Look through the records below for the word "Background". Report how many lines have it, and only that number.

Version difference data
►

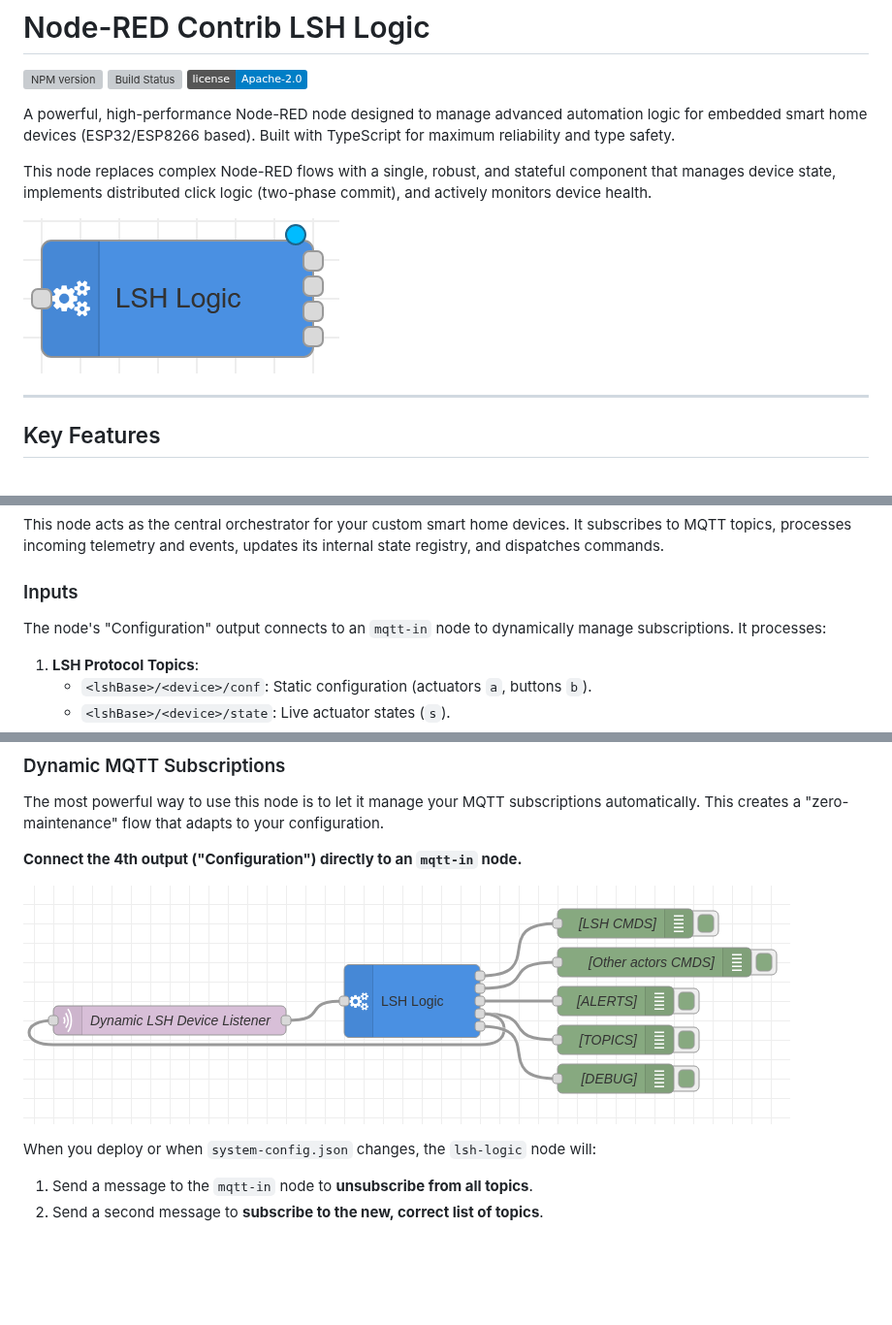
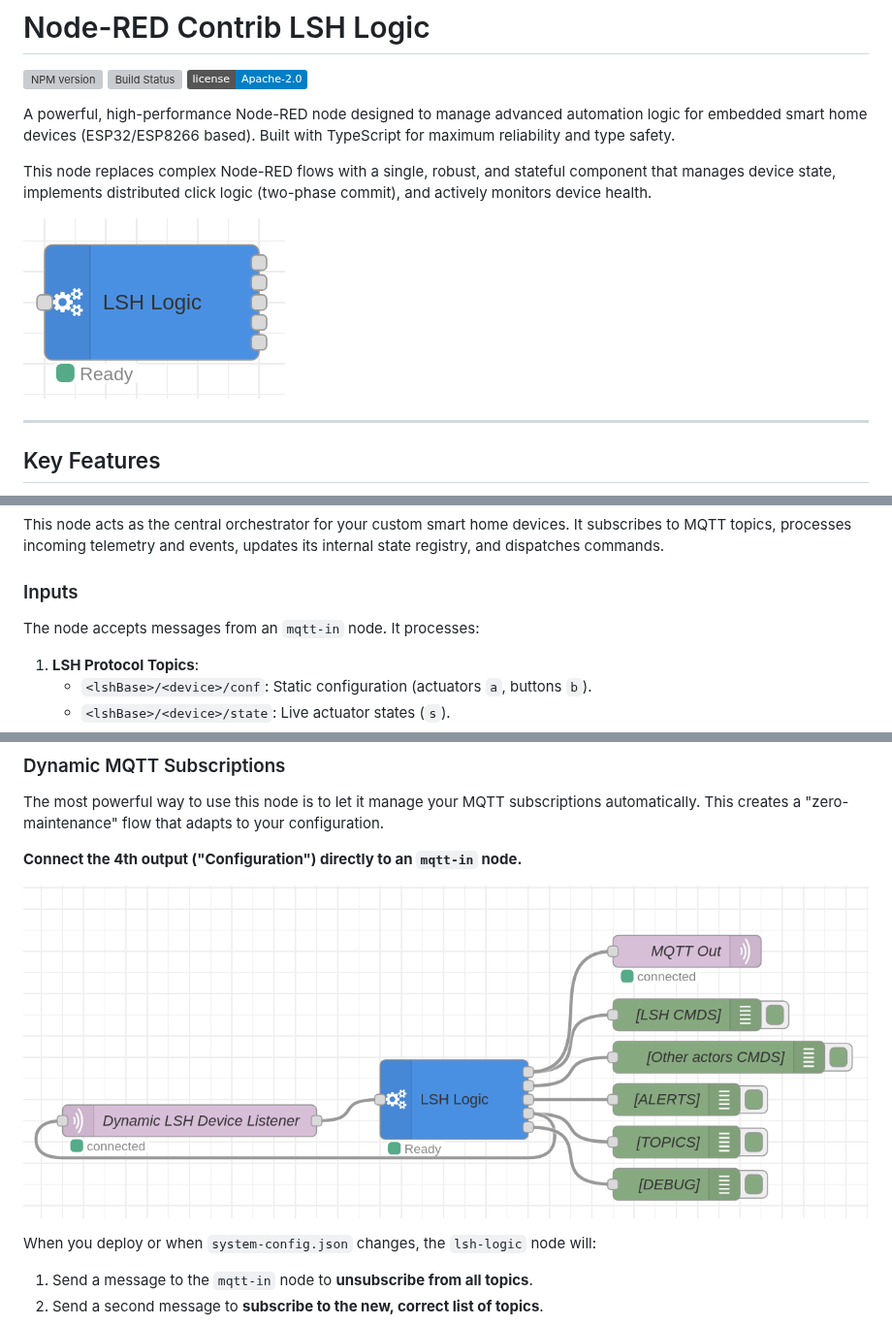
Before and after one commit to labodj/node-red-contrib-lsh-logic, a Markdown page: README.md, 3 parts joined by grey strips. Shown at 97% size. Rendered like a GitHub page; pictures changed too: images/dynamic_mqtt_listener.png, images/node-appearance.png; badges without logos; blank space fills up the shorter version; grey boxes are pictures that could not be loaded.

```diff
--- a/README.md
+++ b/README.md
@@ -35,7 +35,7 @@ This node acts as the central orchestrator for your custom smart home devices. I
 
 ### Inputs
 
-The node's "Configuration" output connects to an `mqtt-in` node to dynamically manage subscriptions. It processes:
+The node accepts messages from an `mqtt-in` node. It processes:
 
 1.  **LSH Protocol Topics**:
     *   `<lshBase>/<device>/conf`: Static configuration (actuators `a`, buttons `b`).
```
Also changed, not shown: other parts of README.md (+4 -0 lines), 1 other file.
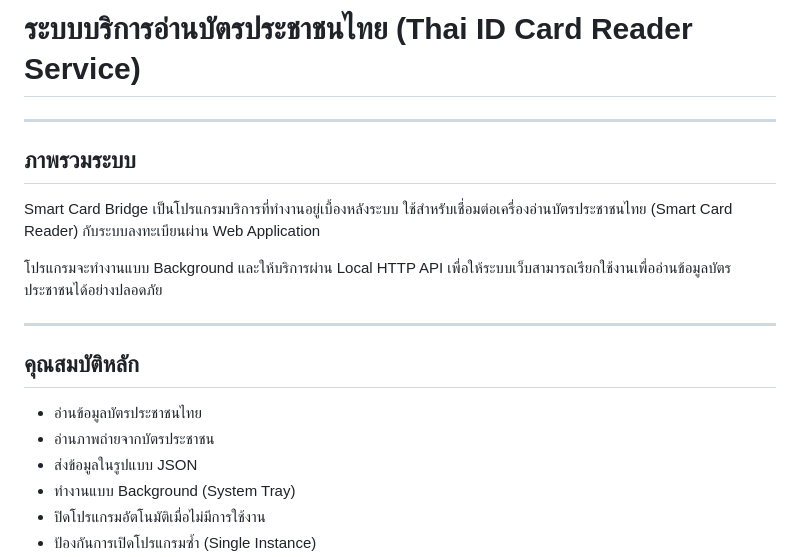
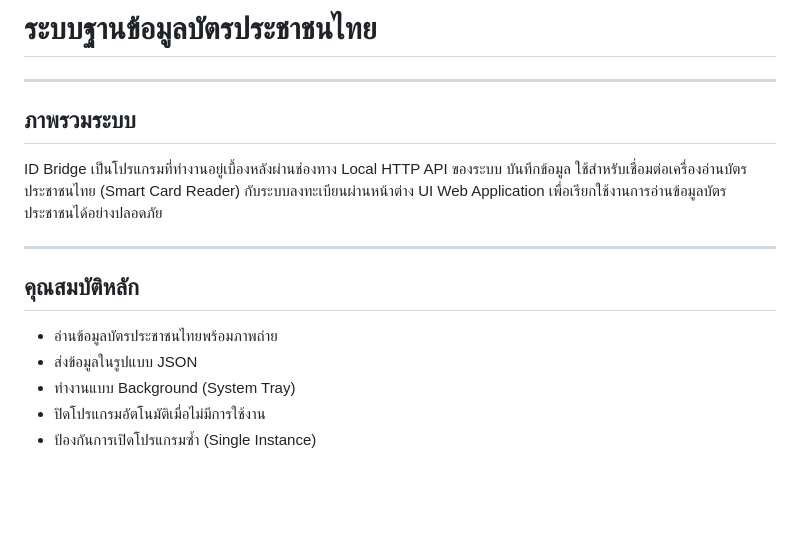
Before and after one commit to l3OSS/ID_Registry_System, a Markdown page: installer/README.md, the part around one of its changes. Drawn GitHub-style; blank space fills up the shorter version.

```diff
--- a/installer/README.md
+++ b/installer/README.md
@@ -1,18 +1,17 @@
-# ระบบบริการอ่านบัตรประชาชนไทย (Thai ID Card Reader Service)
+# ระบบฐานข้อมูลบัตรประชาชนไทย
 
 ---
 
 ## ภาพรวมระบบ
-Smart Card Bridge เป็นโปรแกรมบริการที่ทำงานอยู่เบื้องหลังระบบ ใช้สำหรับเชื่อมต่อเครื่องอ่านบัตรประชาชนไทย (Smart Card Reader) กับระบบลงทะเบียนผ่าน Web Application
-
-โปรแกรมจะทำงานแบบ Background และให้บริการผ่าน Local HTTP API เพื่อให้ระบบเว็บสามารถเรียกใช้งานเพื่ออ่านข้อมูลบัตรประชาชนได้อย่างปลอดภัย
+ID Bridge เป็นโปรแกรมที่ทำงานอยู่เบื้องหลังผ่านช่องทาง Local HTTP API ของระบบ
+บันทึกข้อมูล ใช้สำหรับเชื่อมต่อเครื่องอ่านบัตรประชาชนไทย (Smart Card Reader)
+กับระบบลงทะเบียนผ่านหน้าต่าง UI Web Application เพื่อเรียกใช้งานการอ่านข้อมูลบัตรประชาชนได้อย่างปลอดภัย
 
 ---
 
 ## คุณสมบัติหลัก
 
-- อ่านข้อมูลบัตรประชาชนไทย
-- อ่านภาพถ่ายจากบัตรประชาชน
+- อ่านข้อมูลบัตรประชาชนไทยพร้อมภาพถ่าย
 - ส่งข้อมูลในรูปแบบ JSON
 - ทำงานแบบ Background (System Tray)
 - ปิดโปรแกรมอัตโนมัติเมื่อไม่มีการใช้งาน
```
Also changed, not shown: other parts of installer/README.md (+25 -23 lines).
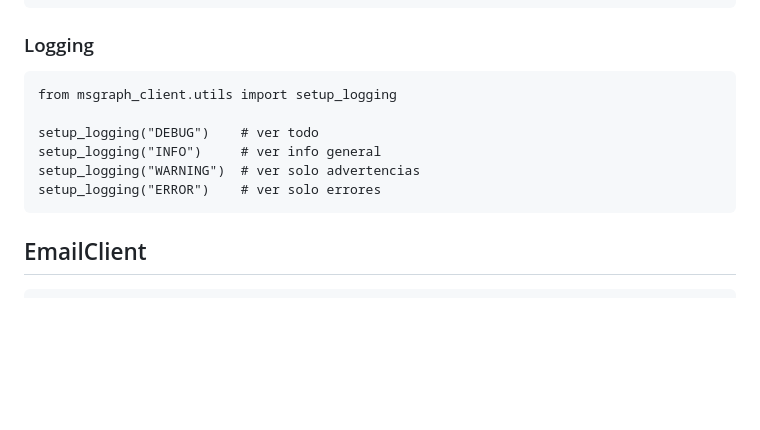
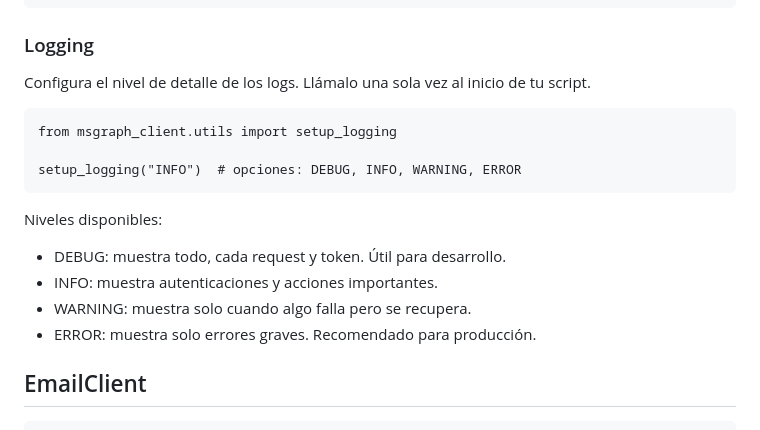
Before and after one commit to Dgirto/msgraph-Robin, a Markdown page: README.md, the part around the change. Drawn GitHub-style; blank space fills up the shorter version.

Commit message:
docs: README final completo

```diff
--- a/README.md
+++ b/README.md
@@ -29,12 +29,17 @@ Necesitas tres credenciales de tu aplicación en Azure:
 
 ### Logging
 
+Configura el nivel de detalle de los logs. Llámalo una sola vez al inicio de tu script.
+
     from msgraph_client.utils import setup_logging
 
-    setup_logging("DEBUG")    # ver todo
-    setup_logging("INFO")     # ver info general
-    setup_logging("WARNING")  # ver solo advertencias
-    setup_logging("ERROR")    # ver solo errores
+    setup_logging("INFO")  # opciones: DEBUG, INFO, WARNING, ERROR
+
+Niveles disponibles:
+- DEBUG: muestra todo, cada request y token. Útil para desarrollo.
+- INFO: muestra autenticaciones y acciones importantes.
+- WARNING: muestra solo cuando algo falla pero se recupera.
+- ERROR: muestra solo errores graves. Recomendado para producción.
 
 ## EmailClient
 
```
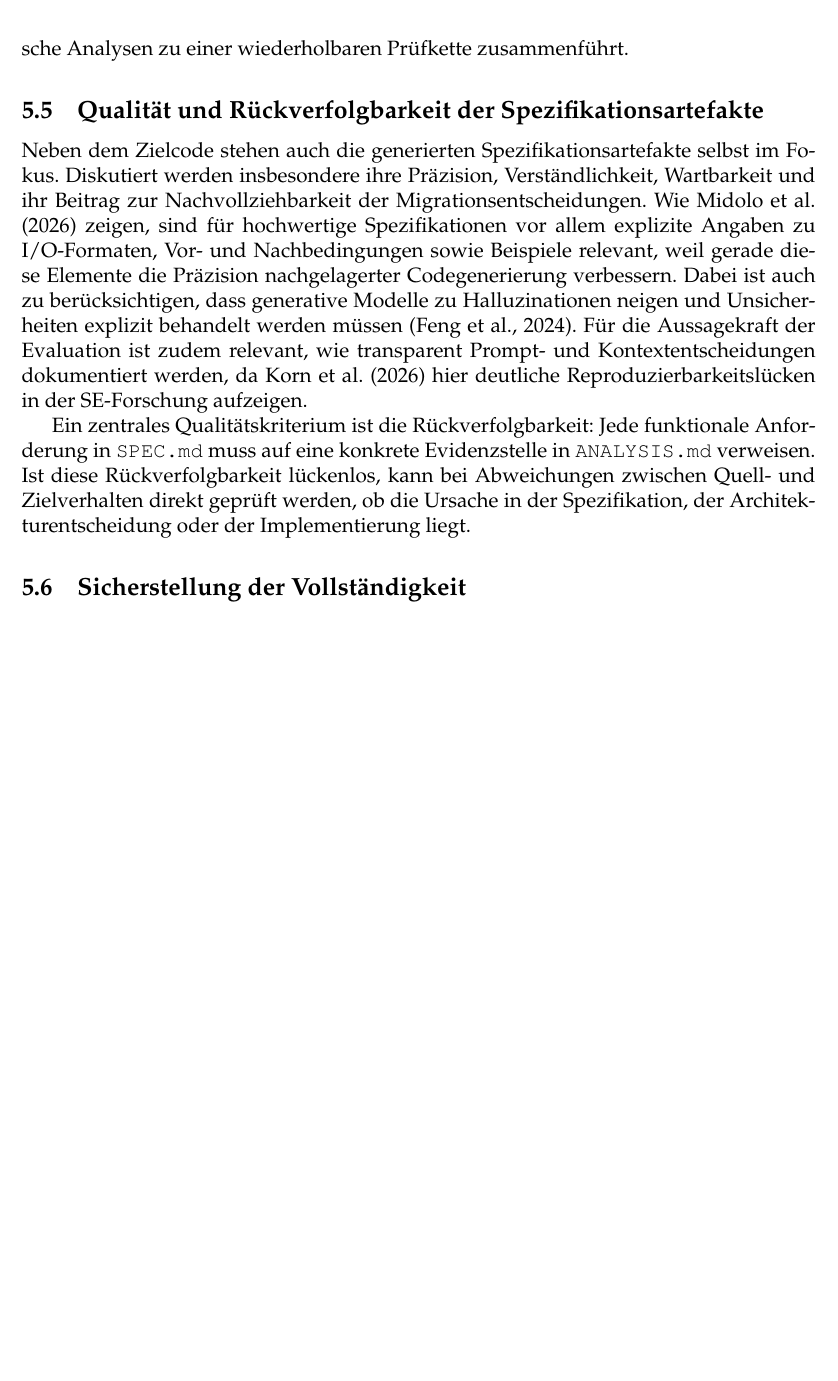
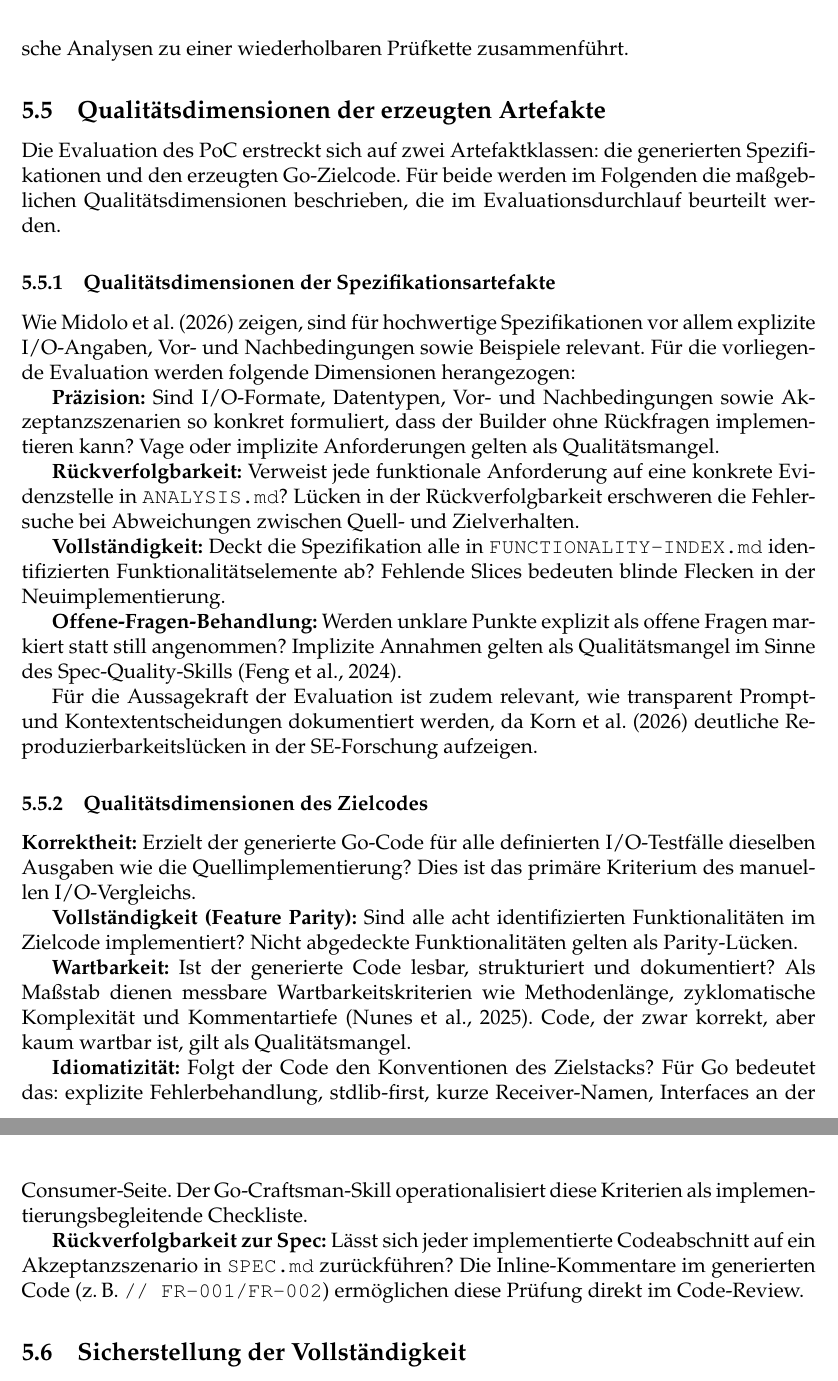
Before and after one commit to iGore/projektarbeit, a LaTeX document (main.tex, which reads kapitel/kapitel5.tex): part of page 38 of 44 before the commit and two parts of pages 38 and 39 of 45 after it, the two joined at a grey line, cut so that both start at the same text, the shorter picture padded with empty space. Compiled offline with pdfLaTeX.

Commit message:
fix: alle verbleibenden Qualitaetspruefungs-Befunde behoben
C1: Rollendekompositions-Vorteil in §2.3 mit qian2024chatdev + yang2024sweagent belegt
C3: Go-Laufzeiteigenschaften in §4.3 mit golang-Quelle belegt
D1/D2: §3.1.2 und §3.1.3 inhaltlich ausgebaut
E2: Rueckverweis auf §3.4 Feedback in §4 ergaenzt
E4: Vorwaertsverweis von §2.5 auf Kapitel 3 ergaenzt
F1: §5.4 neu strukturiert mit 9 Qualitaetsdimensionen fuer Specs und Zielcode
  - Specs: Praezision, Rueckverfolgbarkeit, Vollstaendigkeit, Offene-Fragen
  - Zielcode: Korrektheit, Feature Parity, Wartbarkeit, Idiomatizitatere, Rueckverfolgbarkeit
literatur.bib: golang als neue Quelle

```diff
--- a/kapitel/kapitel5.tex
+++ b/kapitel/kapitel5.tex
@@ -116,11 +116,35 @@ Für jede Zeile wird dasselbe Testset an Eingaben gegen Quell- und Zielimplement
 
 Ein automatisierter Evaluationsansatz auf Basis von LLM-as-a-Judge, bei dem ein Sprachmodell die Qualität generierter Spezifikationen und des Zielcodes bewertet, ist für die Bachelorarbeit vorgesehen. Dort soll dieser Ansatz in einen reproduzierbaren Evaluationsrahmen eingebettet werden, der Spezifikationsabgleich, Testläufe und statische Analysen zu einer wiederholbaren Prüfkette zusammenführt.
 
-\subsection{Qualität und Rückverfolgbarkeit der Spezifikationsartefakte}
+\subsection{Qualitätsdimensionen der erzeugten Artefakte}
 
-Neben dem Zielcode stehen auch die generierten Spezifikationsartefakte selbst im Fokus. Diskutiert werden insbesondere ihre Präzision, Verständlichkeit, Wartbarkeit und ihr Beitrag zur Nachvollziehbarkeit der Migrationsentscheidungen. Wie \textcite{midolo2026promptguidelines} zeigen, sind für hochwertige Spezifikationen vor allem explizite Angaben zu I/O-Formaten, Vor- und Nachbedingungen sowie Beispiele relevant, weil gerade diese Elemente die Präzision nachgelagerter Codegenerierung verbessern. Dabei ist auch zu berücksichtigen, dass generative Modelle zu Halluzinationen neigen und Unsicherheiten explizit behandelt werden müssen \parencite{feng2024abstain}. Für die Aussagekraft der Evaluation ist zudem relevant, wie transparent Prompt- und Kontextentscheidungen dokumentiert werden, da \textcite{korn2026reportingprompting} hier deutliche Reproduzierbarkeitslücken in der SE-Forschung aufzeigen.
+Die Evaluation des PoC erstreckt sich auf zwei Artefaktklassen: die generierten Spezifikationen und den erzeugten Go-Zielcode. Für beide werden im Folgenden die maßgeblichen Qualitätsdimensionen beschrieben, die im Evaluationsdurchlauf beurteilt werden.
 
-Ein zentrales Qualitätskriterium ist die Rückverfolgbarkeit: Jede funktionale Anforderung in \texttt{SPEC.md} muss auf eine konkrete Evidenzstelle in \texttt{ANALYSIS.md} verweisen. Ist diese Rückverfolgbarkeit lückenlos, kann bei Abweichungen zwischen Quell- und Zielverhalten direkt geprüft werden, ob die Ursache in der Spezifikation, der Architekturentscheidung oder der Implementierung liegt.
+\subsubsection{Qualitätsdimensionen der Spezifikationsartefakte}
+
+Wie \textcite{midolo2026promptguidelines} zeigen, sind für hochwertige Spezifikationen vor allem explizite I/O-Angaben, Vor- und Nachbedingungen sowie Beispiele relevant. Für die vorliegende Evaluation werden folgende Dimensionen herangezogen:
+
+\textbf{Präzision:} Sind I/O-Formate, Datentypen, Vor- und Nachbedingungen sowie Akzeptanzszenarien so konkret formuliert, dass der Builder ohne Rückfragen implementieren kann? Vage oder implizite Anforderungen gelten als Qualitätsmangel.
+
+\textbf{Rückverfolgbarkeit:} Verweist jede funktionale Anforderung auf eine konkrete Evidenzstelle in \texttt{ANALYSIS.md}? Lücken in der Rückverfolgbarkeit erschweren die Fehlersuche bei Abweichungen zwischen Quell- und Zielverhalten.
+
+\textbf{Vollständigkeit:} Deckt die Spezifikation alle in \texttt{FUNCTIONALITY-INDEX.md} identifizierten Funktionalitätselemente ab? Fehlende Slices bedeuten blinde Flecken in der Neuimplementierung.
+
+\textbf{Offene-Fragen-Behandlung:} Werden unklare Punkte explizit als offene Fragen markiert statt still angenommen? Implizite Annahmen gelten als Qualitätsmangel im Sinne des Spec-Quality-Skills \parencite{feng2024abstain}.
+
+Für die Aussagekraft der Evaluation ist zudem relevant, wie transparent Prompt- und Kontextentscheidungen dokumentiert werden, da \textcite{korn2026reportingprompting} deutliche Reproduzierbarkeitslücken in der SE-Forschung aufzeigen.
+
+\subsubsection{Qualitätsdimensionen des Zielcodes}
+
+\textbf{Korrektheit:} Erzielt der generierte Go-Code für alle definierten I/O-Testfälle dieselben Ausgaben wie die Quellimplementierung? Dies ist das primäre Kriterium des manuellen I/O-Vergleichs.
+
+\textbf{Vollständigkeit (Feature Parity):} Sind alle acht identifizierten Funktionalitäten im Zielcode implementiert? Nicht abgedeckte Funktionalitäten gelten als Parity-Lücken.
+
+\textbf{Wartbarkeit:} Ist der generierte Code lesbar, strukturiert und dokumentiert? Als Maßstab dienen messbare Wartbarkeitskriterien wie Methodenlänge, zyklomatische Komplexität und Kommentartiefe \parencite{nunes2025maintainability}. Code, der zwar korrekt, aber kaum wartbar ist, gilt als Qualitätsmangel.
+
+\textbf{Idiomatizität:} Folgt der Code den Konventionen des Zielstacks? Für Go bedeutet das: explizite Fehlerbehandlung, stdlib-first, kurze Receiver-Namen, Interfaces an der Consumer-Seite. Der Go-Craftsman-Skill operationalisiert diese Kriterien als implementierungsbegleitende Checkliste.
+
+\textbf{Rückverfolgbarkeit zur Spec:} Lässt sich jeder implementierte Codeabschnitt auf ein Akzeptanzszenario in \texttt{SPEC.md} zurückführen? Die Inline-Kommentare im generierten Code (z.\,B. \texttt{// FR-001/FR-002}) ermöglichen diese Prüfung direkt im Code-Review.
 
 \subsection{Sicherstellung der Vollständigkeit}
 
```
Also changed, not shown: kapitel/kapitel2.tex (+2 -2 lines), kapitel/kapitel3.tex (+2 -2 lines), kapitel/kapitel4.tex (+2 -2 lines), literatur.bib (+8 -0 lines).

◄

SOLUTION TO THE PROBLEM: 2